The Warren County Middle School Youth Act Club, in conjunction with McMinnville’s Breakfast Rotary Club, recently held a Purple Pinkie Day at Warren County Middle School.
Students at the school were asked to donate pennies to help eradicate polio worldwide. For their donation, Rotary member Rachel Killebrew painted their pinkies purple. Children in Third World counties who are vaccinated against the disease have their pinkies painted purple to signify they have been vaccinated, thus Purple Pinkie Day was born.
For 20 years, Rotary has had a vision of curing the world of polio. Billions of dollars have been spent. In Third World counties they send in teams to give children the polio vaccine. When they are vaccinated, their pinkies are painted purple.
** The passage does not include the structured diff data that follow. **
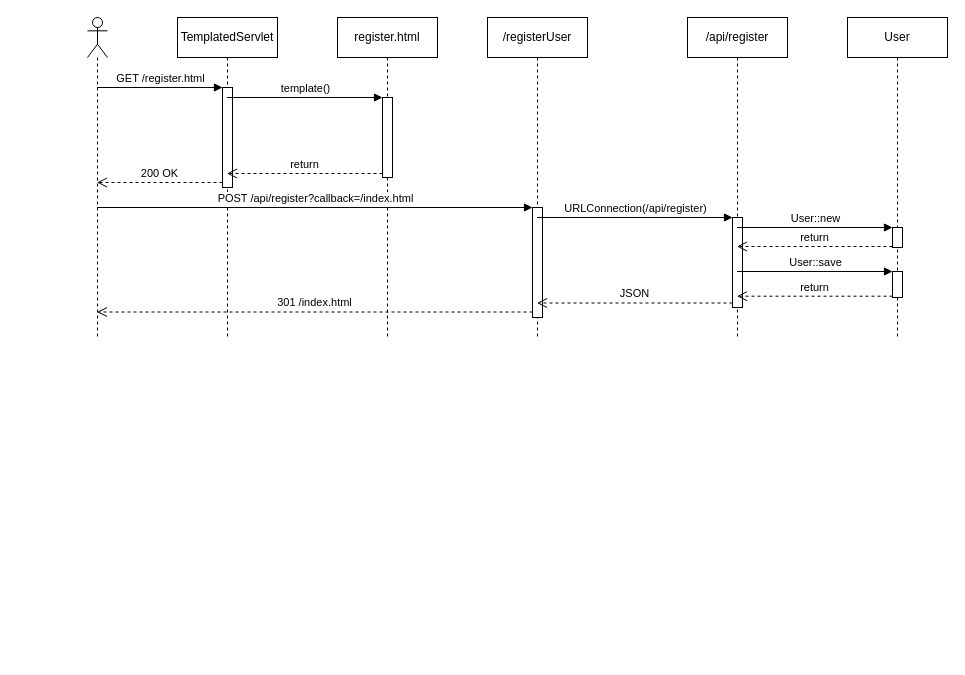
The draw.io diagram page "Register" (2 of 5) of doc/sequence.drawio in alexbradd/tiw2022-es4, before the edit. Source tidied: cells renumbered, new cells numbered last; positions are measured from the earlier drawing's top-left corner, leaving out a move shared by most shapes. Both pictures are drawn from the tidied source at 100%, with x=0, y=0 at pixel (87, 17).
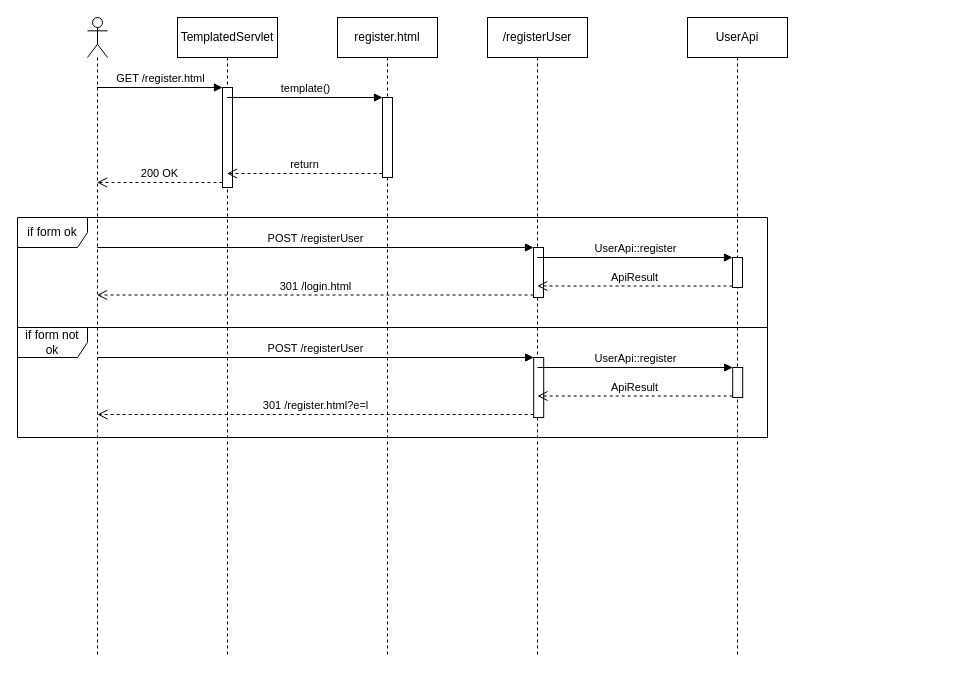
The same page after the edit.

Diff of the diagram source:
```diff
@@
+    <mxCell id="26" value="if form ok" style="shape=umlFrame;whiteSpace=wrap;html=1;width=70;height=30;" parent="1" vertex="1">
+      <mxGeometry x="-70" y="200" width="750" height="110" as="geometry" />
+    </mxCell>
+    <mxCell id="27" value="if form not ok" style="shape=umlFrame;whiteSpace=wrap;html=1;width=70;height=30;" parent="1" vertex="1">
+      <mxGeometry x="-70" y="310" width="750" height="110" as="geometry" />
+    </mxCell>
     <mxCell id="2" value="register.html" style="shape=umlLifeline;perimeter=lifelinePerimeter;whiteSpace=wrap;html=1;" parent="1" vertex="1">
-      <mxGeometry x="250" width="100" height="320" as="geometry" />
+      <mxGeometry x="250" width="100" height="640" as="geometry" />
     </mxCell>
@@
     <mxCell id="4" style="shape=umlLifeline;participant=umlActor;perimeter=lifelinePerimeter;whiteSpace=wrap;html=1;verticalAlign=top;spacingTop=36;outlineConnect=0;" parent="1" vertex="1">
-      <mxGeometry width="20" height="320" as="geometry" />
+      <mxGeometry width="20" height="640" as="geometry" />
     </mxCell>
     <mxCell id="5" value="TemplatedServlet" style="shape=umlLifeline;perimeter=lifelinePerimeter;whiteSpace=wrap;html=1;outlineConnect=0;" parent="1" vertex="1">
-      <mxGeometry x="90" width="100" height="320" as="geometry" />
+      <mxGeometry x="90" width="100" height="640" as="geometry" />
     </mxCell>
@@
-    <mxCell id="11" value="POST /api/register?callback=/index.html" style="html=1;verticalAlign=bottom;endArrow=block;rounded=0;" parent="1" edge="1" source="4" target="23">
-      <mxGeometry relative="1" as="geometry" />
-    </mxCell>
-    <mxCell id="12" value="/api/register" style="shape=umlLifeline;perimeter=lifelinePerimeter;whiteSpace=wrap;html=1;outlineConnect=0;" parent="1" vertex="1">
-      <mxGeometry x="600" width="100" height="320" as="geometry" />
+    <mxCell id="12" value="UserApi" style="shape=umlLifeline;perimeter=lifelinePerimeter;whiteSpace=wrap;html=1;outlineConnect=0;" parent="1" vertex="1">
+      <mxGeometry x="600" width="100" height="640" as="geometry" />
     </mxCell>
     <mxCell id="13" style="html=1;points=[];perimeter=orthogonalPerimeter;" parent="12" vertex="1">
-      <mxGeometry x="45" y="200" width="10" height="90" as="geometry" />
+      <mxGeometry x="45" y="240" width="10" height="30" as="geometry" />
     </mxCell>
-    <mxCell id="14" value="301 /index.html" style="html=1;verticalAlign=bottom;endArrow=open;dashed=1;endSize=8;exitX=0;exitY=0.95;rounded=0;" parent="1" edge="1" source="23" target="4">
-      <mxGeometry relative="1" as="geometry" />
-    </mxCell>
-    <mxCell id="15" value="User" style="shape=umlLifeline;perimeter=lifelinePerimeter;whiteSpace=wrap;html=1;" parent="1" vertex="1">
-      <mxGeometry x="760" width="100" height="320" as="geometry" />
-    </mxCell>
-    <mxCell id="16" style="html=1;points=[];perimeter=orthogonalPerimeter;" parent="15" vertex="1">
-      <mxGeometry x="45" y="210" width="10" height="20" as="geometry" />
-    </mxCell>
-    <mxCell id="17" style="html=1;points=[];perimeter=orthogonalPerimeter;" parent="15" vertex="1">
-      <mxGeometry x="45" y="254" width="10" height="26" as="geometry" />
-    </mxCell>
-    <mxCell id="18" value="User::new" style="html=1;verticalAlign=bottom;endArrow=block;entryX=0;entryY=0;rounded=0;" parent="1" edge="1" source="12" target="16">
-      <mxGeometry relative="1" as="geometry" />
-    </mxCell>
-    <mxCell id="19" value="return" style="html=1;verticalAlign=bottom;endArrow=open;dashed=1;endSize=8;exitX=0;exitY=0.95;rounded=0;" parent="1" edge="1" source="16" target="12">
-      <mxGeometry relative="1" as="geometry" />
-    </mxCell>
-    <mxCell id="20" value="User::save" style="html=1;verticalAlign=bottom;endArrow=block;entryX=0;entryY=0;rounded=0;" parent="1" edge="1" source="12" target="17">
-      <mxGeometry relative="1" as="geometry" />
-    </mxCell>
-    <mxCell id="21" value="return" style="html=1;verticalAlign=bottom;endArrow=open;dashed=1;endSize=8;exitX=0;exitY=0.95;rounded=0;" parent="1" edge="1" source="17" target="12">
-      <mxGeometry relative="1" as="geometry" />
-    </mxCell>
+    <mxCell id="28" style="html=1;points=[];perimeter=orthogonalPerimeter;" parent="12" vertex="1">
+      <mxGeometry x="45.2" y="350" width="10" height="30" as="geometry" />
+    </mxCell>
     <mxCell id="22" value="/registerUser" style="shape=umlLifeline;perimeter=lifelinePerimeter;whiteSpace=wrap;html=1;outlineConnect=0;" parent="1" vertex="1">
-      <mxGeometry x="400" width="100" height="320" as="geometry" />
+      <mxGeometry x="400" width="100" height="640" as="geometry" />
     </mxCell>
-    <mxCell id="23" style="html=1;points=[];perimeter=orthogonalPerimeter;" parent="22" vertex="1">
-      <mxGeometry x="45" y="190" width="10" height="110" as="geometry" />
-    </mxCell>
+    <mxCell id="29" style="html=1;points=[];perimeter=orthogonalPerimeter;" parent="22" vertex="1">
+      <mxGeometry x="46" y="230" width="10" height="50" as="geometry" />
+    </mxCell>
+    <mxCell id="30" style="html=1;points=[];perimeter=orthogonalPerimeter;" parent="22" vertex="1">
+      <mxGeometry x="46.2" y="340" width="10" height="60" as="geometry" />
+    </mxCell>
-    <mxCell id="24" value="URLConnection(/api/register)" style="html=1;verticalAlign=bottom;endArrow=block;entryX=0;entryY=0;rounded=0;" parent="1" edge="1" source="22" target="13">
-      <mxGeometry relative="1" as="geometry" />
+    <mxCell id="24" value="UserApi::register" style="html=1;verticalAlign=bottom;endArrow=block;entryX=0;entryY=0;rounded=0;" parent="1" edge="1" target="13">
+      <mxGeometry relative="1" as="geometry">
+        <mxPoint x="449.8" y="240" as="sourcePoint" />
+      </mxGeometry>
     </mxCell>
-    <mxCell id="25" value="JSON" style="html=1;verticalAlign=bottom;endArrow=open;dashed=1;endSize=8;exitX=0;exitY=0.95;rounded=0;" parent="1" edge="1" source="13" target="22">
-      <mxGeometry relative="1" as="geometry" />
+    <mxCell id="25" value="ApiResult" style="html=1;verticalAlign=bottom;endArrow=open;dashed=1;endSize=8;exitX=0;exitY=0.95;rounded=0;" parent="1" edge="1" source="13">
+      <mxGeometry relative="1" as="geometry">
+        <mxPoint x="449.8" y="268.5" as="targetPoint" />
+      </mxGeometry>
     </mxCell>
+    <mxCell id="31" value="POST /registerUser" style="html=1;verticalAlign=bottom;endArrow=block;entryX=0;entryY=0;rounded=0;" parent="1" edge="1" target="29">
+      <mxGeometry relative="1" as="geometry">
+        <mxPoint x="9.8" y="230" as="sourcePoint" />
+      </mxGeometry>
+    </mxCell>
+    <mxCell id="32" value="301 /login.html" style="html=1;verticalAlign=bottom;endArrow=open;dashed=1;endSize=8;exitX=0;exitY=0.95;rounded=0;" parent="1" edge="1" source="29" target="4">
+      <mxGeometry relative="1" as="geometry" />
+    </mxCell>
+    <mxCell id="33" value="UserApi::register" style="html=1;verticalAlign=bottom;endArrow=block;entryX=0;entryY=0;rounded=0;" parent="1" edge="1" target="28">
+      <mxGeometry relative="1" as="geometry">
+        <mxPoint x="450" y="350" as="sourcePoint" />
+      </mxGeometry>
+    </mxCell>
+    <mxCell id="34" value="ApiResult" style="html=1;verticalAlign=bottom;endArrow=open;dashed=1;endSize=8;exitX=0;exitY=0.95;rounded=0;" parent="1" edge="1" source="28">
+      <mxGeometry relative="1" as="geometry">
+        <mxPoint x="450" y="378.5" as="targetPoint" />
+      </mxGeometry>
+    </mxCell>
+    <mxCell id="35" value="POST /registerUser" style="html=1;verticalAlign=bottom;endArrow=block;entryX=0;entryY=0;rounded=0;" parent="1" edge="1" target="30">
+      <mxGeometry relative="1" as="geometry">
+        <mxPoint x="10" y="340" as="sourcePoint" />
+      </mxGeometry>
+    </mxCell>
+    <mxCell id="36" value="301 /register.html?e=l" style="html=1;verticalAlign=bottom;endArrow=open;dashed=1;endSize=8;exitX=0;exitY=0.95;rounded=0;" parent="1" edge="1" source="30">
+      <mxGeometry relative="1" as="geometry">
+        <mxPoint x="10" y="397" as="targetPoint" />
+      </mxGeometry>
+    </mxCell>
```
While the United States is a polio-free country, others are not. In order to be considered polio free, a country must have no new polio cases for three years. Pakistan, Afghanistan and Nigeria are not polio free.
“We do activities like this one to remind people there are countries that still have the disease,” said Killebrew. “People go to those countries all the time, so polio is only one flight away. If we don’t continue to inoculate our children, we could see polio in this country.”
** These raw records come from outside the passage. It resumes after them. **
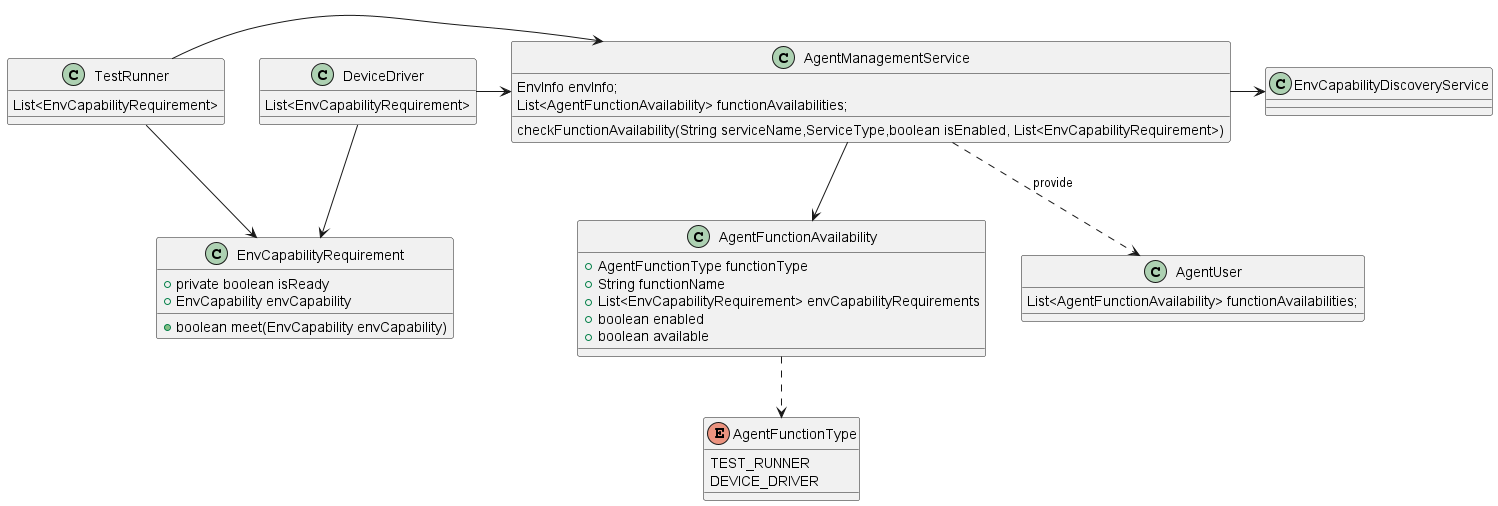
The PlantUML diagram docs/images/UML/agent_capability_design.png in microsoft/HydraLab, before a commit.
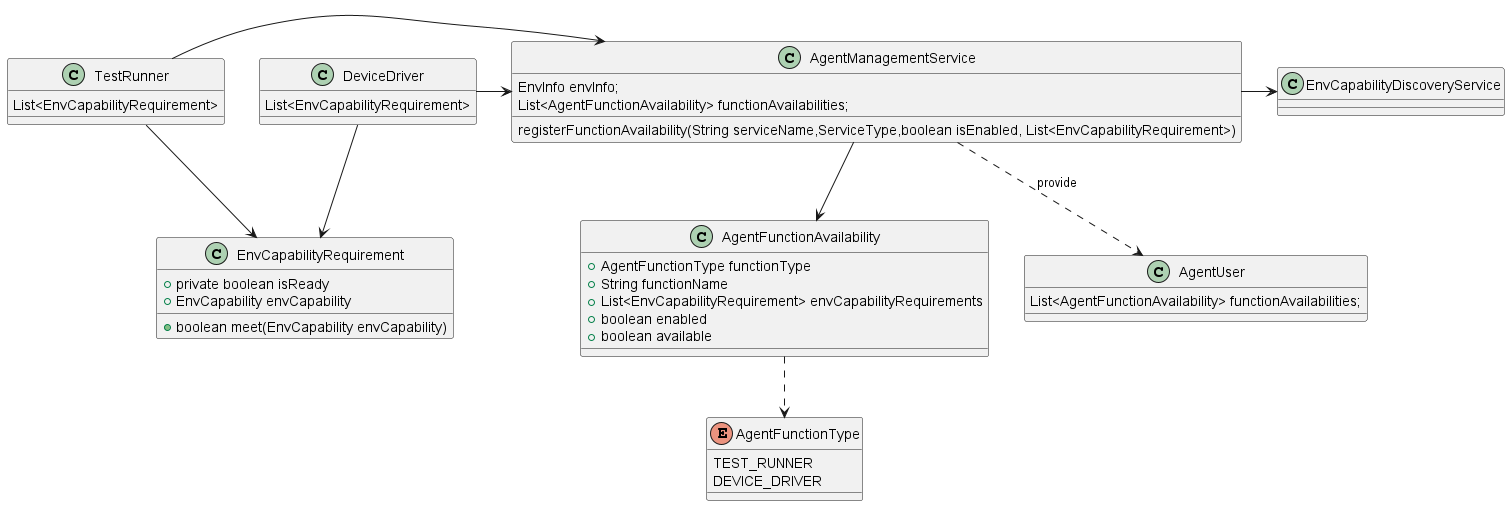
After the change.

What changed in the source:
```diff
@@ -3,7 +3,7 @@
 class AgentManagementService {
     EnvInfo envInfo;
     List<AgentFunctionAvailability> functionAvailabilities;
-    checkFunctionAvailability(String serviceName,ServiceType,boolean isEnabled, List<EnvCapabilityRequirement>)
+    registerFunctionAvailability(String serviceName,ServiceType,boolean isEnabled, List<EnvCapabilityRequirement>)
 }
 AgentManagementService -r-> EnvCapabilityDiscoveryService
 class TestRunner{
```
Along with fundraisers, each Rotarian member donates $40 a year into a fund for the inoculation push in countries were polio still exists. With only three countries remaining, Rotary says its 99 percent toward its goal of eradicating the crippling childhood disease.
“We want 100 percent eradication,” said Killebrew. “Seeing children affected by polio is heartbreaking, given the fact it is preventable. We have to continue this push for the children. We want a world that’s polio free. We want that last 1 percent.”
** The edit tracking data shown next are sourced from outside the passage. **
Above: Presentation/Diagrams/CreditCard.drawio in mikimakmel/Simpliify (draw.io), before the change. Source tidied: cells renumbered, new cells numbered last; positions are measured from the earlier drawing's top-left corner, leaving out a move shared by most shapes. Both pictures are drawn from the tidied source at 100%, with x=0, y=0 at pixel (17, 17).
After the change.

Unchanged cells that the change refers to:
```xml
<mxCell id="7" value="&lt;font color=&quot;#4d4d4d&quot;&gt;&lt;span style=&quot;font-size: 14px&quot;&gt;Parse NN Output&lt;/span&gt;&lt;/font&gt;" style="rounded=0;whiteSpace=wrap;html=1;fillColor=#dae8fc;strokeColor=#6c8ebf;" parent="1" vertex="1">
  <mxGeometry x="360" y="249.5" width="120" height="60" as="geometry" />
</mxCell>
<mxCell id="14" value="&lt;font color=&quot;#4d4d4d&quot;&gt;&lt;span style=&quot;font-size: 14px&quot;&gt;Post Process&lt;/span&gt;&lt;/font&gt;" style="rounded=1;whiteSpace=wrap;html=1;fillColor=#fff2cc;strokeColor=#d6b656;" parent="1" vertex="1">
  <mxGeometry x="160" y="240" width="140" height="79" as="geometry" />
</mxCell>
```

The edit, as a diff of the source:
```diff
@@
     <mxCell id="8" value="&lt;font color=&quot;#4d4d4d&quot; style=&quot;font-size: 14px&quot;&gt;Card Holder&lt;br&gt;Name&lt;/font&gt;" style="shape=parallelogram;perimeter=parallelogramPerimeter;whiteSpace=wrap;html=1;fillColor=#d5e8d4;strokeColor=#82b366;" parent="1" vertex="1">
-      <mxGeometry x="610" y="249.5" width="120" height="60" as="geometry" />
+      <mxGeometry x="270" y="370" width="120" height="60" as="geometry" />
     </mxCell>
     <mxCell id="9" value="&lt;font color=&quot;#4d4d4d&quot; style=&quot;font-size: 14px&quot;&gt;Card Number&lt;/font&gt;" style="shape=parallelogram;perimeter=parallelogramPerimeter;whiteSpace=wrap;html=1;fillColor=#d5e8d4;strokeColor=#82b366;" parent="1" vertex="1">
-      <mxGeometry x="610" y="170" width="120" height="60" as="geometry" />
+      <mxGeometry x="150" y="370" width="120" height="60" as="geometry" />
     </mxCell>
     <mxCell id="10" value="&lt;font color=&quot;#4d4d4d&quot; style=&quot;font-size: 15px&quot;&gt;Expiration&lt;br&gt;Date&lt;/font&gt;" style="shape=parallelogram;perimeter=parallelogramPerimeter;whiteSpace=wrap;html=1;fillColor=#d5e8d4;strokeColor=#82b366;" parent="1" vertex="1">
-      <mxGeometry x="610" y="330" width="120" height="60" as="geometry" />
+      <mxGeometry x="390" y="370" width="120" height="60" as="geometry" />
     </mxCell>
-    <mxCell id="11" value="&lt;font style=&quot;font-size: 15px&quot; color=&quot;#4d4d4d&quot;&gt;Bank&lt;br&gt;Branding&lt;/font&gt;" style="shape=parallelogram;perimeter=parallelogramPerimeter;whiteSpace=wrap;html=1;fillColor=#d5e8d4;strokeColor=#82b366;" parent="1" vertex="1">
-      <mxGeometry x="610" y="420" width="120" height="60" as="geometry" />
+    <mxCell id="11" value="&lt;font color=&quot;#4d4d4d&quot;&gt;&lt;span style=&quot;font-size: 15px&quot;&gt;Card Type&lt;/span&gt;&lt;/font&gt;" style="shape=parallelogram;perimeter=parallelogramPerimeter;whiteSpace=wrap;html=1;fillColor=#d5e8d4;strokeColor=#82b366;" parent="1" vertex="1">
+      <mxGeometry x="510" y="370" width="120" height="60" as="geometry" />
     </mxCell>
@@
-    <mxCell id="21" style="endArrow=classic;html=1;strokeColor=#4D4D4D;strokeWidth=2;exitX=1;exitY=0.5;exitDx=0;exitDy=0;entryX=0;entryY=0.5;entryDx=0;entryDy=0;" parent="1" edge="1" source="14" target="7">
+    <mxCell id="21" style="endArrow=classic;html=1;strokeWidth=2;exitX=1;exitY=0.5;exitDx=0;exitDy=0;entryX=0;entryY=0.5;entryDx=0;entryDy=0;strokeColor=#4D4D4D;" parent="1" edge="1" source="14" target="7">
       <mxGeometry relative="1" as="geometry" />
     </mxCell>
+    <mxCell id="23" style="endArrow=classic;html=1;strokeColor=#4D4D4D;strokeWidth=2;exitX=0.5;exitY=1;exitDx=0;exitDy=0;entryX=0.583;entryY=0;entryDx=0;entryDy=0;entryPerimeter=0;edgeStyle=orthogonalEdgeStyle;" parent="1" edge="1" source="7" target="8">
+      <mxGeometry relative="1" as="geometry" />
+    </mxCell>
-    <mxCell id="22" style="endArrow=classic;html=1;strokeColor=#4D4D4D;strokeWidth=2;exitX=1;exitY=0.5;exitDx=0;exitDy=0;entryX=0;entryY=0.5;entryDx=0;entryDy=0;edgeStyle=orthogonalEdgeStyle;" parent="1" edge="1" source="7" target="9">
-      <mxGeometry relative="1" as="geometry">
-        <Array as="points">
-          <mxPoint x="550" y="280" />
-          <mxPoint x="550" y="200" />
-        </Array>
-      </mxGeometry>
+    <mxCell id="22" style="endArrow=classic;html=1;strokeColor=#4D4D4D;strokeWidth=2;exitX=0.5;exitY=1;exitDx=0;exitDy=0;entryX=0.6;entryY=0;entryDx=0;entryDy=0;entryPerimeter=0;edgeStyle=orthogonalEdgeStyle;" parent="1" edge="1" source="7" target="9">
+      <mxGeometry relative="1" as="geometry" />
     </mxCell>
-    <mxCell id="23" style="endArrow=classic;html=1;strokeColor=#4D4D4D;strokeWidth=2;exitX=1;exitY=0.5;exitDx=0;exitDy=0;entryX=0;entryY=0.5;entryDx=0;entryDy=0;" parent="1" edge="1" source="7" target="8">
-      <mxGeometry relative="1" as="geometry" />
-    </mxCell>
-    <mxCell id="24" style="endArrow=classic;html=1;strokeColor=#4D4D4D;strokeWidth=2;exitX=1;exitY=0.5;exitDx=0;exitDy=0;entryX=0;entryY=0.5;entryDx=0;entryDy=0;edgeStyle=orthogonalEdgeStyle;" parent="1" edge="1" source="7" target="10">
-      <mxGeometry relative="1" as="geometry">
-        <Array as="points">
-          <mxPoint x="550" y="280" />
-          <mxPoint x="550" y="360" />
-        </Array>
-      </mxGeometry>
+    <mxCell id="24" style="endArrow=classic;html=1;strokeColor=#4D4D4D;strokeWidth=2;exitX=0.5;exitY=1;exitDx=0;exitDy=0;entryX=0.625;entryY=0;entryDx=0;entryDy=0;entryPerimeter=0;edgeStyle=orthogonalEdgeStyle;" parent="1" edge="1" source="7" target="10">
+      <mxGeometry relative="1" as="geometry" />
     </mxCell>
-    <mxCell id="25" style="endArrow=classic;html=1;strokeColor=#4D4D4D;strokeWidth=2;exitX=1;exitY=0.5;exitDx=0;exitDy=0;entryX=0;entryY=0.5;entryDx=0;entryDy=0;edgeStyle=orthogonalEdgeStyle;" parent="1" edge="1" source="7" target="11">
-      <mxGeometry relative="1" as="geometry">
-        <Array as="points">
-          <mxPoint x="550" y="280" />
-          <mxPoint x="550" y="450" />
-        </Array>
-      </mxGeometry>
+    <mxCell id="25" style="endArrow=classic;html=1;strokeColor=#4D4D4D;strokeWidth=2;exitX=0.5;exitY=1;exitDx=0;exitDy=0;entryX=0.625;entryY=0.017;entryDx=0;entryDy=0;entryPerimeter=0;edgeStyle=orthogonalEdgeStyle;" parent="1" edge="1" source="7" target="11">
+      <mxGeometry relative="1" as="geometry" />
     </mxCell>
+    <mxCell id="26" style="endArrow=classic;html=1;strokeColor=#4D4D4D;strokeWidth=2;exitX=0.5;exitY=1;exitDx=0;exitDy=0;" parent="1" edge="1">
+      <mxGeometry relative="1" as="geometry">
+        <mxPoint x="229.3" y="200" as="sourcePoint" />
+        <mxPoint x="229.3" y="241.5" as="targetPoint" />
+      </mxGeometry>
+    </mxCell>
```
Susan Barrett, sponsor of Youth Act, reported between 50 and 60 students donated $81.83 during the event to help in the effort to eradicate polio.
To find out more, visit http://thisclose.endpolio.org/en.